§ Task objective
Write every entry out again exactly, please, and skip the pictures.

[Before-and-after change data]
-*-

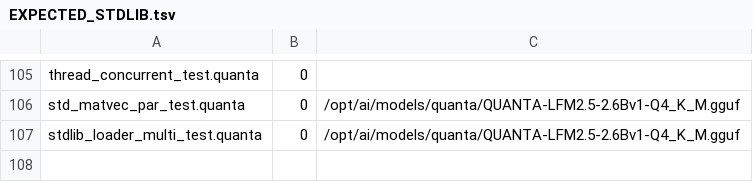
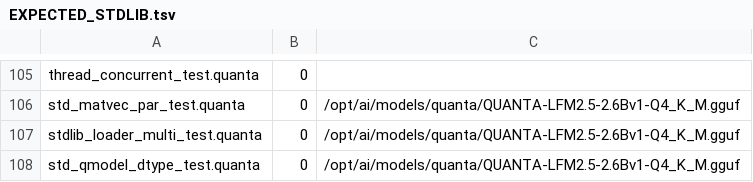
Before and after one commit to jeeex-org/quanta, a TSV file: test_suites/EXPECTED_STDLIB.tsv, drawn as a sheet; only a part is shown, gaps mark what is left out.

Commit message:
feat(7.2): unified dtype model — 0.0.228
Phase 7.2 complete. lib/std/qmodel_dtype.quanta defines QmodelDtype, a single
enum covering every format both loaders accept, with mapping tables from GGUF
numeric IDs and safetensors strings. loader_traits gains qmodel_dtype(h,i) and
qmodel_dtype_str(h,i) dispatching on format kind.

Verified: mapping tables unit-checked (both formats land on the same enum for
the same format), all 266 GGUF tensors and 632 safetensors tensors resolve to
known dtypes, enum bit width agrees with derived width for whole-byte tensors,
names round-trip through the enum. Gate 108/108, self-host 7/7.

Compiler conventions documented in the plan (verified by bisection):
- const initializer must be a single non-negative literal; const X = -1 parses
  but the name is never registered (undeclared variable). Negative values use let.
- a fn returning a string literal must declare -> str, not -> u64.

Loader plan (Phases 6.1/6.2/7.1/7.2) is now COMPLETE. Kernel Phase B next (0.0.229).

```diff
--- a/test_suites/EXPECTED_STDLIB.tsv
+++ b/test_suites/EXPECTED_STDLIB.tsv
@@ -107 +107,2 @@ std_matvec_par_test.quanta	0	/opt/ai/models/quanta/QUANTA-LFM2.5-2.6Bv1-Q4_K_M.g
 stdlib_loader_multi_test.quanta	0	/opt/ai/models/quanta/QUANTA-LFM2.5-2.6Bv1-Q4_K_M.gguf
+std_qmodel_dtype_test.quanta	0	/opt/ai/models/quanta/QUANTA-LFM2.5-2.6Bv1-Q4_K_M.gguf
```
Also changed, not shown: 9 other files.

-*-

§ Solution below
Before and after one commit to jeeex-org/quanta, a TSV file: test_suites/EXPECTED_STDLIB.tsv, drawn as a sheet; only a part is shown, gaps mark what is left out.

Commit message:
feat(7.2): unified dtype model — 0.0.228
Phase 7.2 complete. lib/std/qmodel_dtype.quanta defines QmodelDtype, a single
enum covering every format both loaders accept, with mapping tables from GGUF
numeric IDs and safetensors strings. loader_traits gains qmodel_dtype(h,i) and
qmodel_dtype_str(h,i) dispatching on format kind.

Verified: mapping tables unit-checked (both formats land on the same enum for
the same format), all 266 GGUF tensors and 632 safetensors tensors resolve to
known dtypes, enum bit width agrees with derived width for whole-byte tensors,
names round-trip through the enum. Gate 108/108, self-host 7/7.

Compiler conventions documented in the plan (verified by bisection):
- const initializer must be a single non-negative literal; const X = -1 parses
  but the name is never registered (undeclared variable). Negative values use let.
- a fn returning a string literal must declare -> str, not -> u64.

Loader plan (Phases 6.1/6.2/7.1/7.2) is now COMPLETE. Kernel Phase B next (0.0.229).

```diff
--- a/test_suites/EXPECTED_STDLIB.tsv
+++ b/test_suites/EXPECTED_STDLIB.tsv
@@ -107 +107,2 @@ std_matvec_par_test.quanta	0	/opt/ai/models/quanta/QUANTA-LFM2.5-2.6Bv1-Q4_K_M.g
 stdlib_loader_multi_test.quanta	0	/opt/ai/models/quanta/QUANTA-LFM2.5-2.6Bv1-Q4_K_M.gguf
+std_qmodel_dtype_test.quanta	0	/opt/ai/models/quanta/QUANTA-LFM2.5-2.6Bv1-Q4_K_M.gguf
```
Also changed, not shown: 9 other files.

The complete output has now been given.